Winter has finally arrived, and in many parts of the country it has been brutal. Energy bills in bitter cold temperatures can skyrocket, but in even the coldest time of the year, it is still possible to save energy.
These small steps could shave as much as 40% off your home energy expenses this year without sacrificing any quality of life.
Turn the thermostat down to 55 or 60 degrees and use an electric space heater when everyone is gathered in one room. Oil-filled radiant heaters do an excellent job of heating a large room, are safe and sell for less than $30. Saves 10 – 30% if done on a regular basis.
Set your water heater to 120 degrees and wrap it in an insulated blanket. Saves 5 – 10%.
Install a low-flow shower head. Could save as much as $150/year.

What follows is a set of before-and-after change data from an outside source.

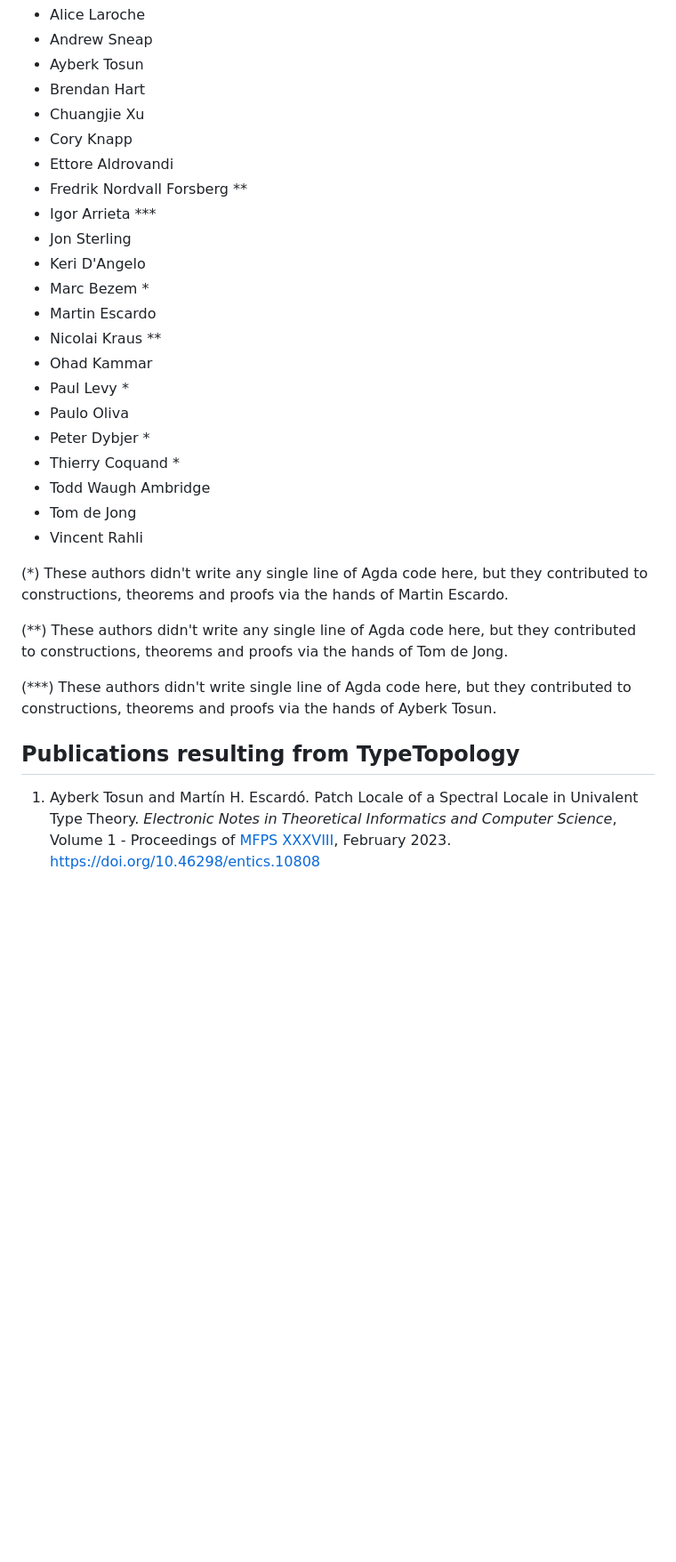
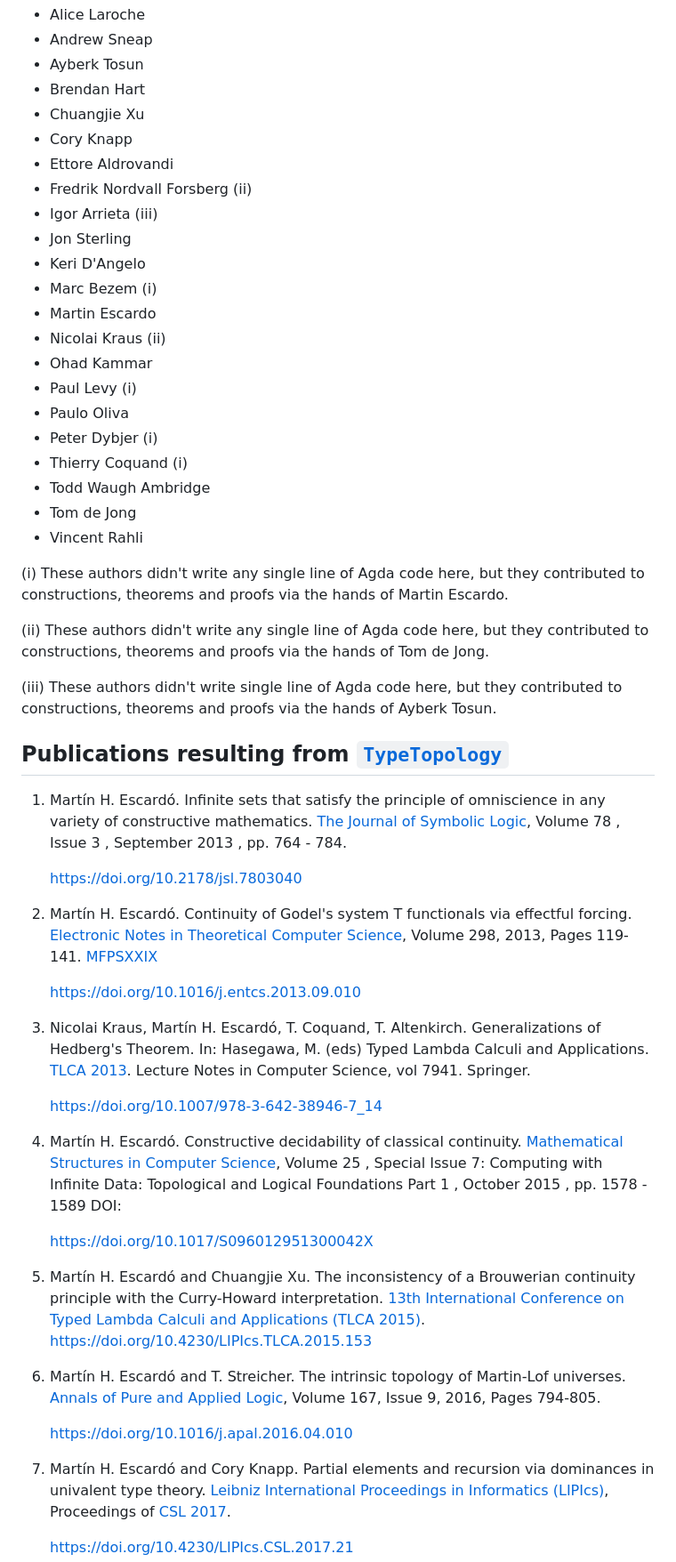
Before and after one commit to martinescardo/TypeTopology, a Markdown page: README.md, the part around one of its changes. Shown at 89% size. GitHub-like rendering; blank space fills up the shorter version.

Commit message:
add more publications

```diff
--- a/README.md
+++ b/README.md
@@ -37,36 +37,84 @@ with only your name as author.
 * Chuangjie Xu
 * Cory Knapp
 * Ettore Aldrovandi
-* Fredrik Nordvall Forsberg **
-* Igor Arrieta ***
+* Fredrik Nordvall Forsberg (ii)
+* Igor Arrieta (iii)
 * Jon Sterling
 * Keri D'Angelo
-* Marc Bezem *
+* Marc Bezem (i)
 * Martin Escardo
-* Nicolai Kraus **
+* Nicolai Kraus (ii)
 * Ohad Kammar
-* Paul Levy *
+* Paul Levy (i)
 * Paulo Oliva
-* Peter Dybjer *
-* Thierry Coquand *
+* Peter Dybjer (i)
+* Thierry Coquand (i)
 * Todd Waugh Ambridge
 * Tom de Jong
 * Vincent Rahli
 
-(*) These authors didn't write any single line of Agda code here, but
+(i) These authors didn't write any single line of Agda code here, but
 they contributed to constructions, theorems and proofs via the hands
 of Martin Escardo.
 
-(**) These authors didn't write any single line of Agda code here, but
+(ii) These authors didn't write any single line of Agda code here, but
 they contributed to constructions, theorems and proofs via the hands
 of Tom de Jong.
 
-(***) These authors didn't write single line of Agda code here, but they
+(iii) These authors didn't write single line of Agda code here, but they
 contributed to constructions, theorems and proofs via the hands of Ayberk Tosun.
 
-## Publications resulting from TypeTopology
+## Publications resulting from [`TypeTopology`]()
 
-1. Ayberk Tosun and Martín H. Escardó. Patch Locale of a Spectral Locale in
-   Univalent Type Theory. _Electronic Notes in Theoretical Informatics and
-   Computer Science_, Volume 1 - Proceedings of [MFPS XXXVIII][MFPS38], February
-   2023. https://doi.org/10.46298/entics.10808
+1. Martín H. Escardó. Infinite sets that satisfy the principle of
+   omniscience in any variety of constructive mathematics. [The
+   Journal of Symbolic
+   Logic](https://www.cambridge.org/core/journals/journal-of-symbolic-logic),
+   Volume 78 , Issue 3 , September 2013 , pp. 764 - 784.
+
+   https://doi.org/10.2178/jsl.7803040
+
+1. Martín H. Escardó. Continuity of Godel's system T functionals via
+   effectful forcing. [Electronic Notes in Theoretical Computer
+   Science](https://www.sciencedirect.com/journal/electronic-notes-in-theoretical-computer-science),
+   Volume 298, 2013, Pages 119-141. [MFPSXXIX](https://www.cs.cornell.edu/Conferences/MFPS29/)
+
+   https://doi.org/10.1016/j.entcs.2013.09.010
+
+1. Nicolai Kraus, Martín H. Escardó, T. Coquand,
+   T. Altenkirch. Generalizations of Hedberg's Theorem. In: Hasegawa,
+   M. (eds) Typed Lambda Calculi and Applications. [TLCA
+   2013](https://www.kurims.kyoto-u.ac.jp/tlca2013/). Lecture Notes in
+   Computer Science, vol 7941. Springer.
+
+   https://doi.org/10.1007/978-3-642-38946-7_14
+
+1. Martín H. Escardó. Constructive decidability of classical
+   continuity.  [Mathematical Structures in Computer
+   Science](https://www.cambridge.org/core/journals/mathematical-structures-in-computer-science),
+   Volume 25 , Special Issue 7: Computing with Infinite Data:
+   Topological and Logical Foundations Part 1 , October 2015 ,
+   pp. 1578 - 1589 DOI:
+
+   https://doi.org/10.1017/S096012951300042X
+
+1. Martín H. Escardó and Chuangjie Xu. The inconsistency of a
+   Brouwerian continuity principle with the Curry-Howard
+   interpretation. [13th International Conference on Typed Lambda
+   Calculi and Applications (TLCA 2015)](https://drops.dagstuhl.de/opus/portals/lipics/index.php?semnr=15006).
+   https://doi.org/10.4230/LIPIcs.TLCA.2015.153
+
+1. Martín H. Escardó and T. Streicher. The intrinsic topology of
+   Martin-Lof universes. [Annals of Pure and Applied
+   Logic](https://www.sciencedirect.com/journal/annals-of-pure-and-applied-logic),
+   Volume 167, Issue 9, 2016, Pages 794-805.
+
+   https://doi.org/10.1016/j.apal.2016.04.010
+
+1. Martín H. Escardó and Cory Knapp. Partial elements and recursion
+   via dominances in univalent type theory. [Leibniz International
+   Proceedings in Informatics
+   (LIPIcs)](https://www.dagstuhl.de/en/publishing/series/details/LIPIcs), Proceedings of [CSL 2017](https://www.math-stockholm.se/konferenser-och-akti/logic-in-stockholm-2/26th-eacsl-annual-co/computer-science-logic-2017-august-20-24-1.717663).
+
+   https://doi.org/10.4230/LIPIcs.CSL.2017.21
+
```
Also changed, not shown: other parts of README.md (+64 -16 lines).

Replace your refrigerator if it is more than 15 years old. Avoid models with thru-the-door ice and water dispensers as they detract from energy efficiency. Saves about $80/year.
Set your refrigerator’s temp between 30°F – 40°F and the freezer between 0°F and 10°F. Colder temperatures increase electric bills without significantly improving food freshness.
Replace you dryer’s flexible plastic vent ducting material with a 4″ rigid (not corrugated) metal duct. This creates less airflow resistance and allows your dryer to dry more efficiently. Save $10-40/year.
Clean lint from your dryers lint trap before every load. Use 50% less energy. Better yet, weather permitting, hang clothes outside to dry. Small loads can also be hung inside on a drying rack. Save 100% on your dryer’s energy usage.
Use name-brand LED bulbs. Store brands or no-name brands might be cheaper but they don’t last as long. Depending on how many lights you have, savings could be significant. They cost more than the typical CFL bulb, but they last 8-10 times longer. Under normal conditions and with normal use, an LED bulb can last 11 years or more.